A:Yes, in my view, all articles should have a critical spirit. From an academic point of view, the value is in the new insights it provides to the reader.

Leading Chinese law journals publish all types of articles related to law. But some journals do prefer a specific type. For example, Political Science and Law, a Shanghai based law journal, tends to publish more criminal law-related articles, whereas Law and Social Development, a law journal sponsored by Jilin University, tends to publish more articles related to legal philosophy.

Case studies are popular, but it is difficult to select an appropriate case. They need to be connected to the most cutting-edge issues.

Q3:We read a lot of papers, but I don’t know how to come up with new ideas.
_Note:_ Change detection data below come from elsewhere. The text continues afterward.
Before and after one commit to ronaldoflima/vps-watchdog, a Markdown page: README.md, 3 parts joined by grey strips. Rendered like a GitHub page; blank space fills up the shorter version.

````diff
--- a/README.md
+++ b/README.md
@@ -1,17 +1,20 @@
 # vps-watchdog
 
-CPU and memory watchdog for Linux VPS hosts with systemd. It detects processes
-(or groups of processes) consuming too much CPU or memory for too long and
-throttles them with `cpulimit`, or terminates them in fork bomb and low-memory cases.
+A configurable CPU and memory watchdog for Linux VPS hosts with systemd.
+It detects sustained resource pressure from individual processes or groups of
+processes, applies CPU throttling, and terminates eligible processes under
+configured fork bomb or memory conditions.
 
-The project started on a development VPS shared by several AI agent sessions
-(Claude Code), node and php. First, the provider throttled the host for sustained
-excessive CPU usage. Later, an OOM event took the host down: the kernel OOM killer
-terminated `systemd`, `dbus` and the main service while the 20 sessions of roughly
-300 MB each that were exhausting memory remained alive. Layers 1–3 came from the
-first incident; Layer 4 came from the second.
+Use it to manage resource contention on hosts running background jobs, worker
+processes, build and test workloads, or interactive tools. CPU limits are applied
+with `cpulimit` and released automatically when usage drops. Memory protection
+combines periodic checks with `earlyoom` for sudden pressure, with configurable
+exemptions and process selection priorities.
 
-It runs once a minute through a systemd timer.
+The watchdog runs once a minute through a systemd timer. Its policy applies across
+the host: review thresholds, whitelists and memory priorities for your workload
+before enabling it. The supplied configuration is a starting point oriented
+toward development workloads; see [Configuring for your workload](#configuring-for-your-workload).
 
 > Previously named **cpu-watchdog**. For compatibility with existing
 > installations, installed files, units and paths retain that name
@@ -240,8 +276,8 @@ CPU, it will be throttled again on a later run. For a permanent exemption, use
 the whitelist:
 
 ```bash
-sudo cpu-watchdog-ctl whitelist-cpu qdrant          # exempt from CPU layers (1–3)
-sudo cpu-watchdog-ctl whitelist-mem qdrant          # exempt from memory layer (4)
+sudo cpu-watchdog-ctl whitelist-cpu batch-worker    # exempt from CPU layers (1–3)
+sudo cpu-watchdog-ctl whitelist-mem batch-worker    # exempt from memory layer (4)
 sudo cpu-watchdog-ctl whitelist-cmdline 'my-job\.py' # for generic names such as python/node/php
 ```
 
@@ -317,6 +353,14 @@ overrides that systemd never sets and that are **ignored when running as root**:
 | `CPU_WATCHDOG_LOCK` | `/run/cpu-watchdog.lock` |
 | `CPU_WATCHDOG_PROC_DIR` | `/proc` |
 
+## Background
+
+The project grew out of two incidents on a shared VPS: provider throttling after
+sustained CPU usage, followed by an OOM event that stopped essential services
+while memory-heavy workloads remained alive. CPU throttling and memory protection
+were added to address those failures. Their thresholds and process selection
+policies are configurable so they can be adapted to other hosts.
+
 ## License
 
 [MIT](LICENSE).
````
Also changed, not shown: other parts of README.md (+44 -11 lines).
It seems that I put many papers together.

A:There are many problems that need more attention. Read more, think more.

Chinese scholars don’t write English as well as native speakers, but foreign publications are curious about China, and even if you don’t try to argue a point, they might still get it published.

Q4:Should a case study be on a single decided case, or can it be analysis of the legality of hot issues?

A:The cases of the Supreme People’s Court have guiding significance [even if they aren’t guiding cases], answers to major and difficult problems and so on. The issues involved are very important and be worth analyzing.

Q5:Excuse me, if doing a case study, the article concludes that “there are elements like 1…2…. 3…” Is this a thesis?

A:Yes, but you need to talk about one particular point.

Q6:Is there any difference between an introduction and background section in an article?

A:Depending on the situation, whether a background section is needed or not, in Chinese writing, the introduction and background sections are often mixed up; internationally, it’s whatever makes sense.

Q7:Some of the articles I read often introduce many doctrines, but they do not quote many scholars to prove that they are indeed authoritative. So how should identify authoritative articles when we write?

A: It is related to the accumulation of knowledge, it is necessary to collect articles from important journals. After you are familiar with them, you will understand which article is authoritative. The best advice for students is to look up the authors, read extensively. Authority is sometimes secondary. Some “authoritative opinions” are not always good. Sometimes, young scholars write well, and the articles from them are worth reading.